It’s that time of year when we’re all reflecting on our gardens from the summer, and beginning to dream and even plan for next year. As we pull out half-dead tomato vines, prickly cucumber plants and tall tree-like sunflower stems, all the memories of the crops come flooding back. What were your favorites? What could you do without?
For me, it’s also the time of year when seed catalogues start coming in the mail. For my flower farm, I rely heavily on Baker Creek Heirloom Seeds and Geoseed, whereas for my vegetables I like to also order from Johnny’s Seeds. In addition to buying them new every year, I also try to plan strategically and save some of my own seeds. For me, this means choosing open-pollinated seeds that are either 1) particularly easy to save 2) are hard to find 3) cost a lot of money, or 4) are rare and/or tricky to find.
How many of you at home are saving seeds? In my experience, it seems as if some of us never even thought of it, while others have grown up saving seeds as an integral part of keeping their own garden. For those in the first camp, let me wax poetic on the process.
I didn’t fully appreciate the life cycle of plants until I started growing flowers. In vegetable farming, we dreaded that moment when the plants – lettuce or parsley or mustards – would ‘bolt’ (prematurely run to seed, the sign that the vegetative growing phase was over). As soon as that happened and often earlier, we would rip the plants out to make room for the next. But in flower farming, every day we’re coaxing the plants along to set them up for a smooth transition to this phase of blooming flowers right before setting seed. Watching these plants grow gave me an appreciation and a more complete understanding of the process as a whole, and the delicate stages of life in particular.
Growing plants with an eye towards seed saving is much the same. Here are some notes to get you started.
Harvesting and Cleaning: Dry Seeds
There are two main categories of seeds when viewed through the lens of seed saving: those with seeds that are dry when mature and those that are wet when mature. Dry seeds are a little more self-explanatory and include seeds found in peppers, beans, carrots, celosia, sunflowers, and onions, among many others.
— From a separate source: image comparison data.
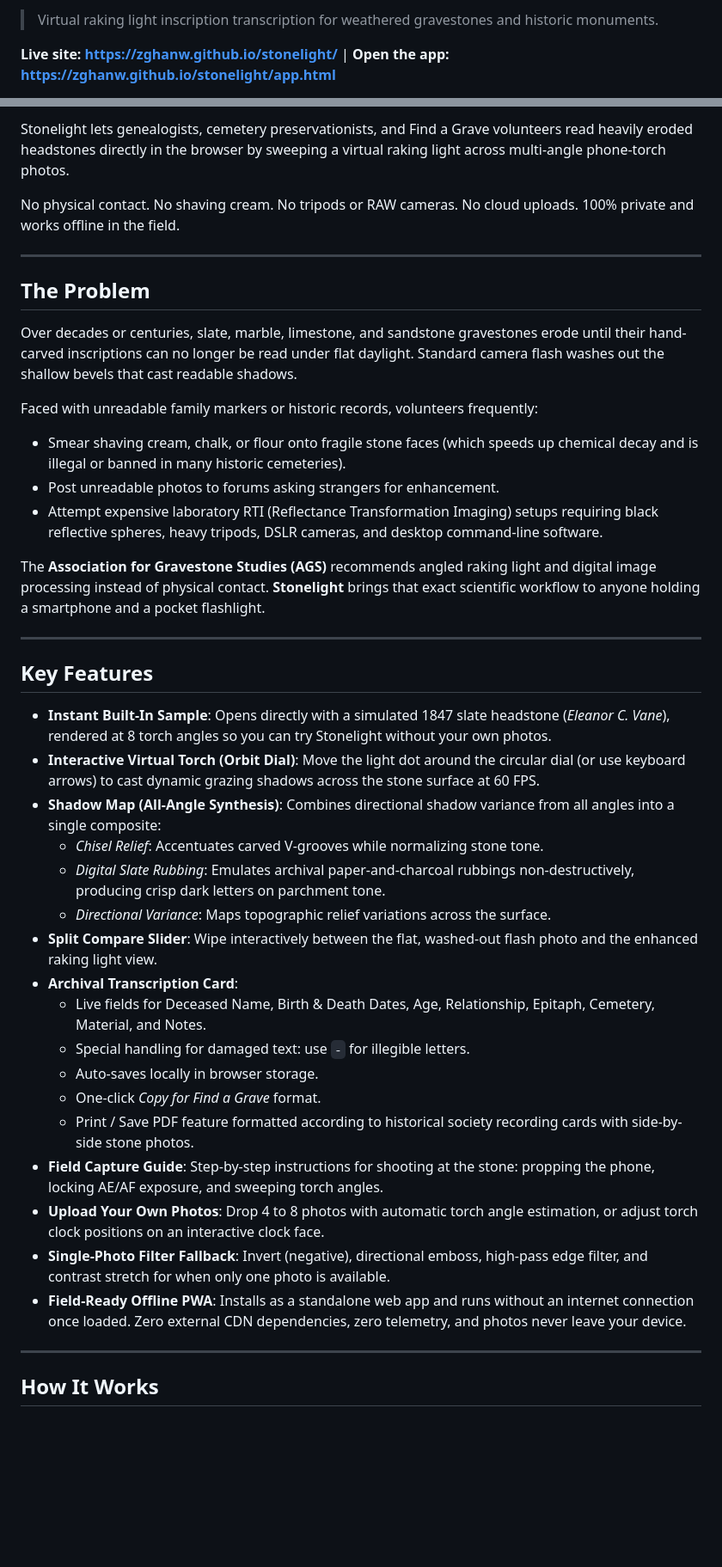
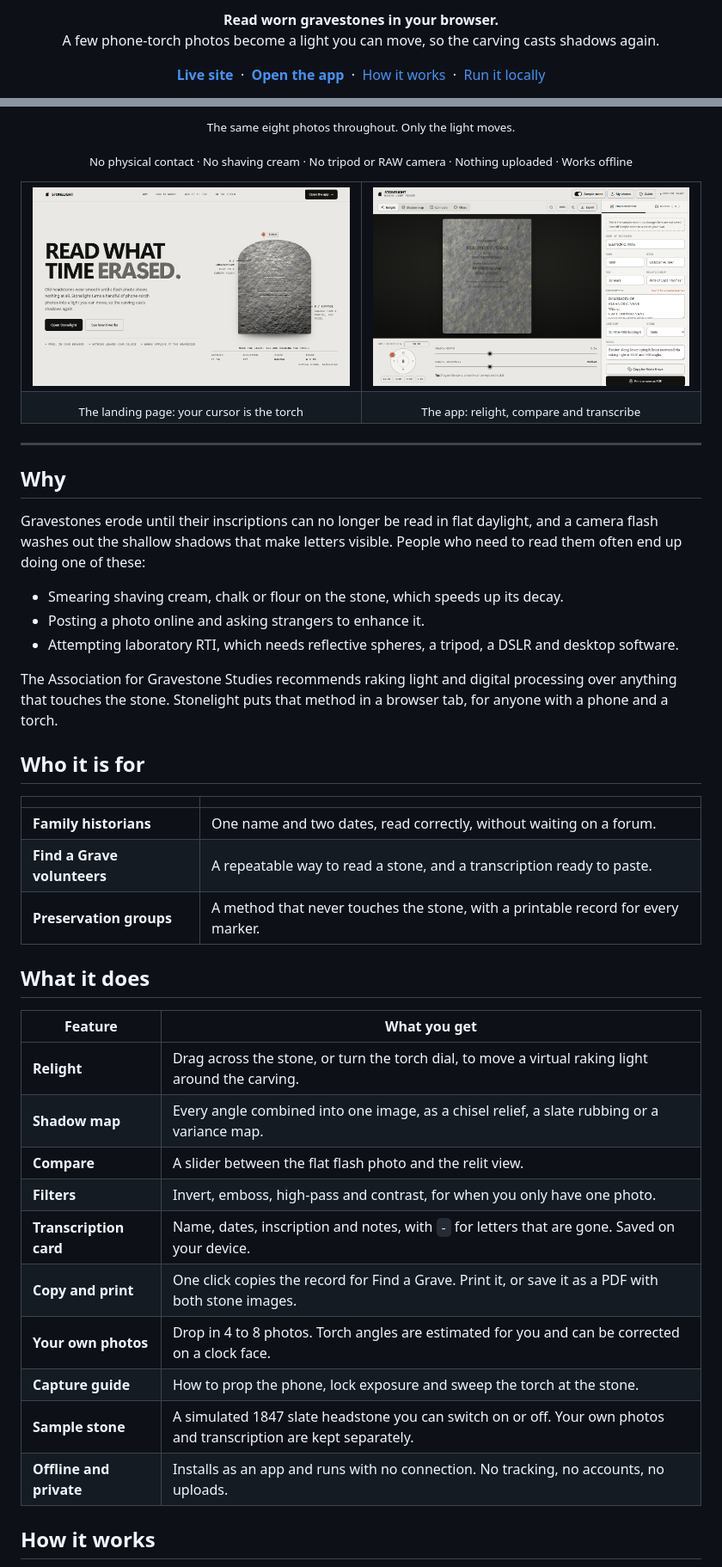
Before and after one commit to zghanw/stonelight, a Markdown page: README.md, 2 parts joined by grey strips. Shown at 86% size. Rendered like a GitHub page; pictures changed too: docs/app.png (added); blank space fills up the shorter version.

Commit message:
Add sample stone switch with separate workspaces; redesign README with demo animation

```diff
--- a/README.md
+++ b/README.md
@@ -6,5 +6,16 @@
 
-> Virtual raking light inscription transcription for weathered gravestones and historic monuments.
+<p align="center">
+  <b>Read worn gravestones in your browser.</b><br>
+  A few phone-torch photos become a light you can move, so the carving casts shadows again.
+</p>
 
-**Live site: https://zghanw.github.io/stonelight/** | **Open the app: https://zghanw.github.io/stonelight/app.html**
+<p align="center">
+  <a href="https://zghanw.github.io/stonelight/"><b>Live site</b></a>
+  &nbsp;·&nbsp;
+  <a href="https://zghanw.github.io/stonelight/app.html"><b>Open the app</b></a>
+  &nbsp;·&nbsp;
+  <a href="#how-it-works">How it works</a>
+  &nbsp;·&nbsp;
+  <a href="#run-it-locally">Run it locally</a>
+</p>
 
@@ -14,44 +29,57 @@
 
-Stonelight lets genealogists, cemetery preservationists, and Find a Grave volunteers read heavily eroded headstones directly in the browser by sweeping a virtual raking light across multi-angle phone-torch photos.
+<p align="center">
+  <sub>The same eight photos throughout. Only the light moves.</sub>
+</p>
 
-No physical contact. No shaving cream. No tripods or RAW cameras. No cloud uploads. 100% private and works offline in the field.
+<p align="center">
+  <sub>No physical contact · No shaving cream · No tripod or RAW camera · Nothing uploaded · Works offline</sub>
+</p>
+
+<table>
+  <tr>
+    <td width="50%"><img src="docs/screenshot.png" alt="The Stonelight landing page, with the sample headstone lit from the cursor"></td>
+    <td width="50%"><img src="docs/app.png" alt="The Stonelight app, showing the relit sample stone beside its transcription card"></td>
+  </tr>
+  <tr>
+    <td align="center"><sub>The landing page: your cursor is the torch</sub></td>
+    <td align="center"><sub>The app: relight, compare and transcribe</sub></td>
+  </tr>
+</table>
 
 ---
 
-## The Problem
+## Why
 
-Over decades or centuries, slate, marble, limestone, and sandstone gravestones erode until their hand-carved inscriptions can no longer be read under flat daylight. Standard camera flash washes out the shallow bevels that cast readable shadows.
+Gravestones erode until their inscriptions can no longer be read in flat daylight, and a camera flash washes out the shallow shadows that make letters visible. People who need to read them often end up doing one of these:
 
-Faced with unreadable family markers or historic records, volunteers frequently:
-- Smear shaving cream, chalk, or flour onto fragile stone faces (which speeds up chemical decay and is illegal or banned in many historic cemeteries).
-- Post unreadable photos to forums asking strangers for enhancement.
-- Attempt expensive laboratory RTI (Reflectance Transformation Imaging) setups requiring black reflective spheres, heavy tripods, DSLR cameras, and desktop command-line software.
+- Smearing shaving cream, chalk or flour on the stone, which speeds up its decay.
+- Posting a photo online and asking strangers to enhance it.
+- Attempting laboratory RTI, which needs reflective spheres, a tripod, a DSLR and desktop software.
 
-The **Association for Gravestone Studies (AGS)** recommends angled raking light and digital image processing instead of physical contact. **Stonelight** brings that exact scientific workflow to anyone holding a smartphone and a pocket flashlight.
+The Association for Gravestone Studies recommends raking light and digital processing over anything that touches the stone. Stonelight puts that method in a browser tab, for anyone with a phone and a torch.
 
----
+## Who it is for
 
-## Key Features
+| | |
+| --- | --- |
+| **Family historians** | One name and two dates, read correctly, without waiting on a forum. |
+| **Find a Grave volunteers** | A repeatable way to read a stone, and a transcription ready to paste. |
+| **Preservation groups** | A method that never touches the stone, with a printable record for every marker. |
 
-- **Instant Built-In Sample**: Opens directly with a simulated 1847 slate headstone (*Eleanor C. Vane*), rendered at 8 torch angles so you can try Stonelight without your own photos.
-- **Interactive Virtual Torch (Orbit Dial)**: Move the light dot around the circular dial (or use keyboard arrows) to cast dynamic grazing shadows across the stone surface at 60 FPS.
-- **Shadow Map (All-Angle Synthesis)**: Combines directional shadow variance from all angles into a single composite:
-  - *Chisel Relief*: Accentuates carved V-grooves while normalizing stone tone.
-  - *Digital Slate Rubbing*: Emulates archival paper-and-charcoal rubbings non-destructively, producing crisp dark letters on parchment tone.
-  - *Directional Variance*: Maps topographic relief variations across the surface.
-- **Split Compare Slider**: Wipe interactively between the flat, washed-out flash photo and the enhanced raking light view.
-- **Archival Transcription Card**:
-  - Live fields for Deceased Name, Birth & Death Dates, Age, Relationship, Epitaph, Cemetery, Material, and Notes.
-  - Special handling for damaged text: use `-` for illegible letters.
-  - Auto-saves locally in browser storage.
-  - One-click *Copy for Find a Grave* format.
-  - Print / Save PDF feature formatted according to historical society recording cards with side-by-side stone photos.
-- **Field Capture Guide**: Step-by-step instructions for shooting at the stone: propping the phone, locking AE/AF exposure, and sweeping torch angles.
-- **Upload Your Own Photos**: Drop 4 to 8 photos with automatic torch angle estimation, or adjust torch clock positions on an interactive clock face.
-- **Single-Photo Filter Fallback**: Invert (negative), directional emboss, high-pass edge filter, and contrast stretch for when only one photo is available.
-- **Field-Ready Offline PWA**: Installs as a standalone web app and runs without an internet connection once loaded. Zero external CDN dependencies, zero telemetry, and photos never leave your device.
+## What it does
 
----
+| Feature | What you get |
+| --- | --- |
+| **Relight** | Drag across the stone, or turn the torch dial, to move a virtual raking light around the carving. |
+| **Shadow map** | Every angle combined into one image, as a chisel relief, a slate rubbing or a variance map. |
+| **Compare** | A slider between the flat flash photo and the relit view. |
+| **Filters** | Invert, emboss, high-pass and contrast, for when you only have one photo. |
+| **Transcription card** | Name, dates, inscription and notes, with `-` for letters that are gone. Saved on your device. |
+| **Copy and print** | One click copies the record for Find a Grave. Print it, or save it as a PDF with both stone images. |
+| **Your own photos** | Drop in 4 to 8 photos. Torch angles are estimated for you and can be corrected on a clock face. |
+| **Capture guide** | How to prop the phone, lock exposure and sweep the torch at the stone. |
+| **Sample stone** | A simulated 1847 slate headstone you can switch on or off. Your own photos and transcription are kept separately. |
+| **Offline and private** | Installs as an app and runs with no connection. No tracking, no accounts, no uploads. |
 
-## How It Works
+## How it works
 
```
Also changed, not shown: other parts of README.md (+63 -46 lines), 6 other files.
To harvest, wait until many seeds have formed and, in many cases, turned a bit brown in color. Some plants, such as beans, make it easy – you can tell when the pod is dry and brown and the seeds shiny and hard. With other plants it’s a little trickier and you have to do some comparing between different seeds to be able to tell which ones are ready.
Although the process differs between different plants, the generalities are the same. Pull off lots of pods or flowers and collect in a container, then let them dry fully – which may take a few days. It’s preferable to leave the seeds on the plant until they’re mature and almost fully dry – but if you think it’s about to rain or you need to free up garden space, pull them off the plant at the last possible minute.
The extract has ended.